At last I would say. This is an example of an issuer of digital value which is so big, that it does make sense to only spend the value at the issuer. As such Microsoft does not have to deal with financial legislation. The Microsoft Points are simply a prepayment of goods.
The concept of company points (or similarly: MacDonald points, Virgin points; Easypoints in the case of the Easy-imperium) is a further step towards an economy in which it becomes quite explicit what it is that consumers trusts. It has been expected for a long time, and now it is here.
Why could we expect it? Well, in short because there is no theoretical reason why a consumer would not trust a large brand as much as a central bank (that issues currency on behalf of government). In practice however most companies do not have a consumer base that equals a complete population in a country; so the use of company points will then alway be limited.

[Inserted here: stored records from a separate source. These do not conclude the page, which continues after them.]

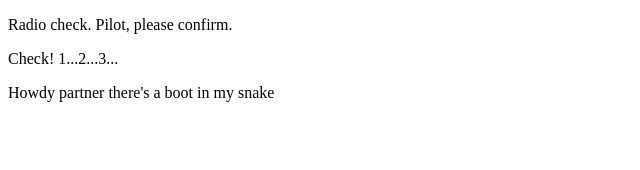
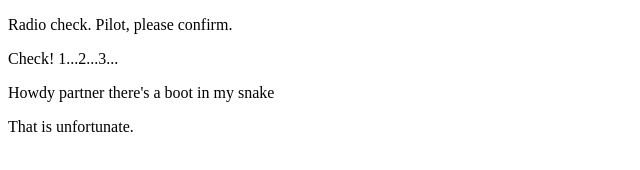
Before and after one commit to tori-rodgers/communication-log, a plain HTML site: page index.html in a window 1280 px wide. Shown: the whole page, without its empty margins (0-640 px from the left). Drawn offline with Linux system fonts and the light colour scheme.

Commit message:
Moving on

```diff
--- a/index.html
+++ b/index.html
@@ -4,5 +4,6 @@
       <p>Radio check. Pilot, please confirm.</p>
       <p>Check! 1...2...3...</p>
       <p>Howdy partner there's a boot in my snake</p>
+      <p>That is unfortunate.</p>
    </body>
 </html>
```
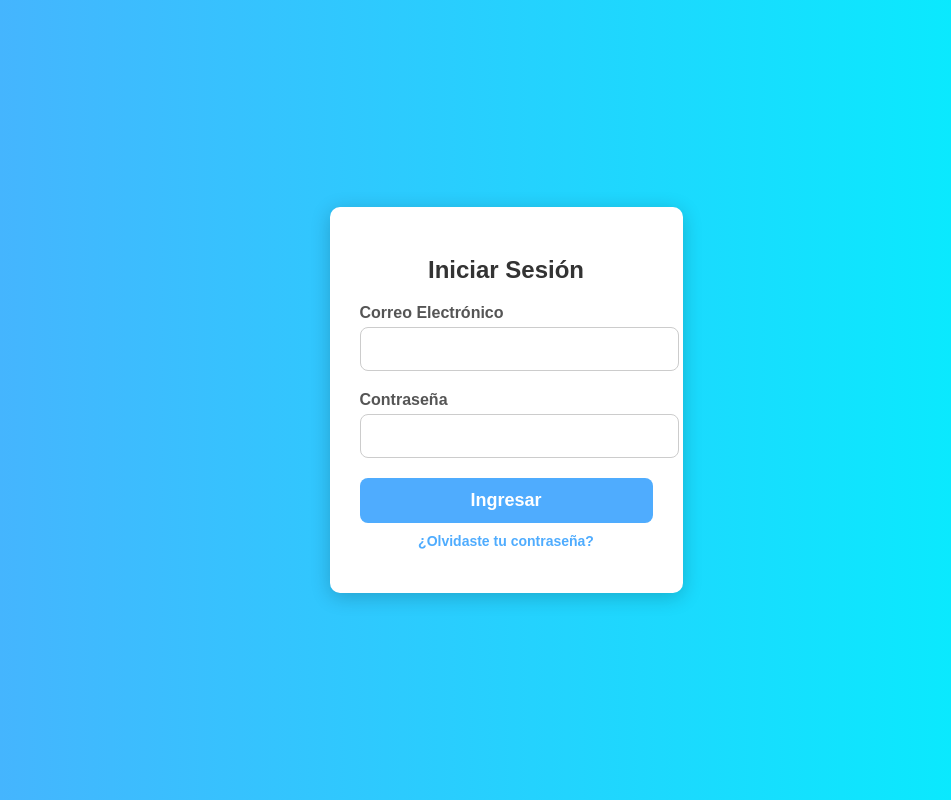
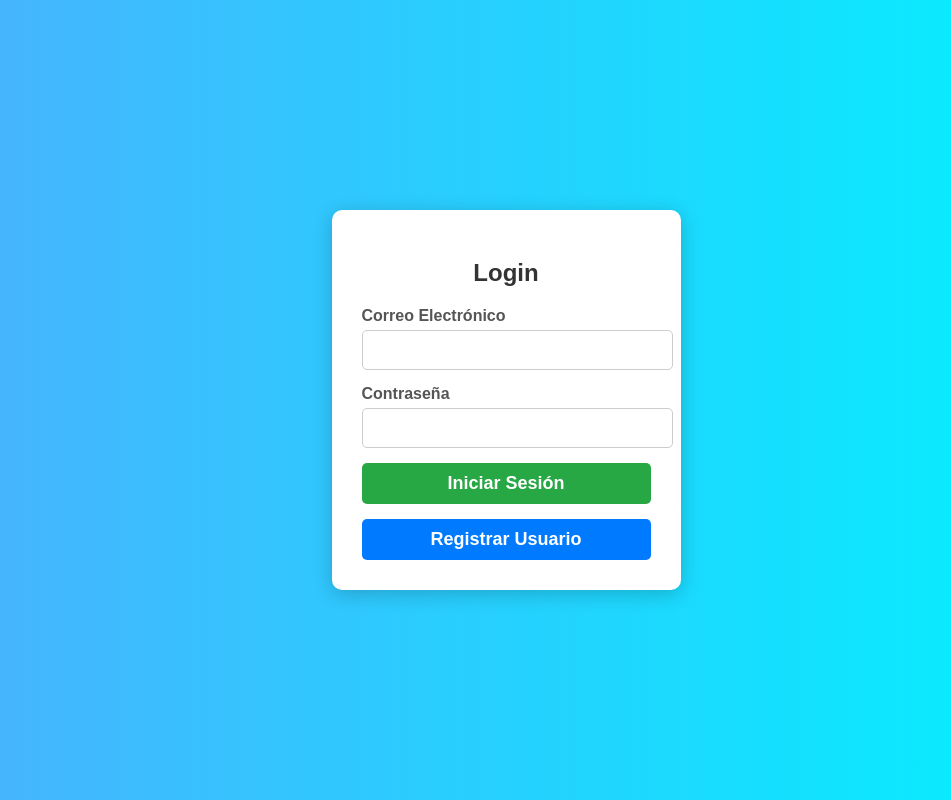
Before and after one commit to Fernand0Moreno/frontend-medical, a React (Create React App) app in the folder fro-react/: page / in a window 1280 px wide. Shown: the whole page, without its empty margins (164-1115 px from the left). Built offline with nearby package versions, Linux system fonts and the light colour scheme.

Commit message:
Registro de Usuarios
Se agrega el registro de los usuarios

```diff
--- a/fro-react/src/App.js
+++ b/fro-react/src/App.js
@@ -1,11 +1,23 @@
 // App.js
-import React from 'react';
+import React, { useState } from 'react';
 import Login from './components/Login';
+import UserManagement from './components/UserManagement/UserManagement'; // Importamos el componente de gestión de usuarios
 
 function App() {
+  const [showUserManagement, setShowUserManagement] = useState(false);
+
+  // Función para mostrar la página de gestión de usuarios
+  const handleShowUserManagement = () => {
+    setShowUserManagement(true);
+  };
+
   return (
     <div className="App">
-      <Login />
+      {showUserManagement ? (
+        <UserManagement /> // Si el estado es true, mostramos la página de gestión de usuarios
+      ) : (
+        <Login onRegisterClick={handleShowUserManagement} /> // Si no, mostramos la página de login
+      )}
     </div>
   );
 }
--- a/fro-react/src/components/Login.css
+++ b/fro-react/src/components/Login.css
@@ -69,6 +69,13 @@ body {
   background: #00c3ff;
 }
 
+.register-link {
+  text-align: center;
+  margin-top: 15px;
+}
+
+
+
 .forgot-password {
   margin-top: 10px;
   font-size: 14px;
@@ -83,3 +90,12 @@ body {
 .forgot-password a:hover {
   text-decoration: underline;
 }
+
+
+.register-link button {
+  background: #007bff;
+}
+
+.register-link button:hover {
+  background: #0056b3;
+}
--- a/fro-react/src/components/Login.js
+++ b/fro-react/src/components/Login.js
@@ -1,25 +1,26 @@
 // Login.js
 import React, { useState } from 'react';
-import './Login.css'; // Importamos los estilos
+import './Login.css';
 
-const Login = () => {
+const Login = ({ onRegisterClick }) => {
   const [email, setEmail] = useState('');
   const [password, setPassword] = useState('');
 
   const handleSubmit = (e) => {
     e.preventDefault();
-    alert(`Email: ${email}\nPassword: ${password}`);
+    // Aquí va la lógica de autenticación, por ahora solo mostramos el login
   };
 
   return (
     <div className="login-container">
-      <h2>Iniciar Sesión</h2>
+      <h2>Login</h2>
       <form onSubmit={handleSubmit}>
         <div className="input-group">
           <label htmlFor="email">Correo Electrónico</label>
           <input
             type="email"
             id="email"
+            name="email"
             value={email}
             onChange={(e) => setEmail(e.target.value)}
             required
@@ -30,16 +31,18 @@ const Login = () => {
           <input
             type="password"
             id="password"
+            name="password"
             value={password}
             onChange={(e) => setPassword(e.target.value)}
             required
           />
         </div>
-        <button type="submit">Ingresar</button>
-        <p className="forgot-password">
-          <a href="#">¿Olvidaste tu contraseña?</a>
-        </p>
+        <button type="submit">Iniciar Sesión</button>
       </form>
+
+      <div className="register-link">
+        <button onClick={onRegisterClick}>Registrar Usuario</button>
+      </div>
     </div>
   );
 };
--- /dev/null
+++ b/fro-react/src/components/UserManagement/UserManagement.css
@@ -0,0 +1,74 @@
+/* UserManagement.css */
+.user-management-container {
+  width: 100%;
+  max-width: 800px;
+  margin: 50px auto;
+  padding: 20px;
+  background: white;
+  border-radius: 8px;
+  box-shadow: 0px 4px 10px rgba(0, 0, 0, 0.1);
+}
+
+.user-management-container h2 {
+  margin-bottom: 20px;
+  color: #333;
+}
+
+.input-group {
+  margin-bottom: 15px;
+  text-align: left;
+}
+
+.input-group label {
+  display: block;
+  font-weight: bold;
+  margin-bottom: 5px;
+  color: #555;
+}
+
+.input-group input,
+.input-group select {
+  width: 100%;
+  padding: 10px;
+  border: 1px solid #ccc;
+  border-radius: 5px;
+  font-size: 16px;
+}
+
+button {
+  width: 100%;
+  padding: 10px;
+  background: #28a745;
+  border: none;
+  color: white;
+  font-size: 18px;
+  font-weight: bold;
+  cursor: pointer;
+  border-radius: 5px;
+  transition: background 0.3s;
+}
+
+button:hover {
+  background: #218838;
+}
+
+table {
+  width: 100%;
+  margin-top: 30px;
+  border-collapse: collapse;
+}
+
+table th,
+table td {
+  padding: 10px;
+  text-align: left;
+  border-bottom: 1px solid #ddd;
+}
+
+table th {
+  background-color: #f8f9fa;
+}
+
+table tr:hover {
+  background-color: #f1f1f1;
+}
--- /dev/null
+++ b/fro-react/src/components/UserManagement/UserManagement.js
@@ -0,0 +1,132 @@
+// UserManagement.js
+import React, { useState } from 'react';
+import './UserManagement.css';
+
+const UserManagement = () => {
+  const [userData, setUserData] = useState({
+    name: '',
+    address: '',
+    email: '',
+    phone: '',
+    role: 'paciente', // Por defecto asignamos 'paciente'
+  });
+
+  const [users, setUsers] = useState([]);
+
+  const handleChange = (e) => {
+    const { name, value } = e.target;
+    setUserData({
+      ...userData,
+      [name]: value,
+    });
+  };
+
+  const handleSubmit = (e) => {
+    e.preventDefault();
+
+    // Añadir el nuevo usuario a la lista de usuarios
+    setUsers([...users, userData]);
+
+    // Limpiar el formulario después de agregar el usuario
+    setUserData({
+      name: '',
+      address: '',
+      email: '',
+      phone: '',
+      role: 'paciente',
+    });
+  };
+
+  return (
+    <div className="user-management-container">
+      <h2>Gestión de Usuarios</h2>
+      <form onSubmit={handleSubmit}>
+        <div className="input-group">
+          <label htmlFor="name">Nombre Completo</label>
+          <input
+            type="text"
+            id="name"
+            name="name"
+            value={userData.name}
+            onChange={handleChange}
+            required
+          />
+        </div>
+        <div className="input-group">
+          <label htmlFor="address">Dirección</label>
+          <input
+            type="text"
+            id="address"
+            name="address"
+            value={userData.address}
+            onChange={handleChange}
+            required
+          />
+        </div>
+        <div className="input-group">
+          <label htmlFor="email">Correo Electrónico</label>
+          <input
+            type="email"
+            id="email"
+            name="email"
+            value={userData.email}
+            onChange={handleChange}
+            required
+          />
+        </div>
+        <div className="input-group">
+          <label htmlFor="phone">Teléfono</label>
+          <input
+            type="text"
+            id="phone"
+            name="phone"
+            value={userData.phone}
+            onChange={handleChange}
+            required
+          />
+        </div>
+        <div className="input-group">
+          <label htmlFor="role">Tipo de Usuario</label>
+          <select
+            id="role"
+            name="role"
+            value={userData.role}
+            onChange={handleChange}
+            required
+          >
+            <option value="paciente">Paciente</option>
+            <option value="medico">Médico</option>
+            <option value="administrativo">Administrativo</option>
+          </select>
+        </div>
+        <button type="submit">Crear Usuario</button>
+      </form>
+
+      <h3>Lista de Usuarios</h3>
+      <table>
+        <thead>
+          <tr>
+            <th>Nombre</th>
+            <th>Dirección</th>
+            <th>Email</th>
+            <th>Teléfono</th>
+            <th>Rol</th>
+          </tr>
+        </thead>
+        <tbody>
+          {users.map((user, index) => (
+            <tr key={index}>
+              <td>{user.name}</td>
+              <td>{user.address}</td>
+              <td>{user.email}</td>
+              <td>{user.phone}</td>
+              <td>{user.role}</td>
+            </tr>
+          ))}
+        </tbody>
+      </table>
+    </div>
+  );
+};
+
+export default UserManagement;
```
Also changed, not shown: fro-react/src/components/PrimerComponente.js (deleted, +0 -15 lines), fro-react/src/components/SegundoComponente.js (deleted, +0 -11 lines). Lines whose indentation alone changed are shown as unchanged.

This changed with the Internet and the increased irrelevance of national borders. As a result, e-gold for example, now has a goldreserve bigger than a whole lot of small central banks. And similarly, the user base of Paypal equals the size of large EU-countries. So the real worldspanning brands and companies do have sufficient critical mass for their company-currency to become useful to the consumer.
Q.E.D. (by Microsoft).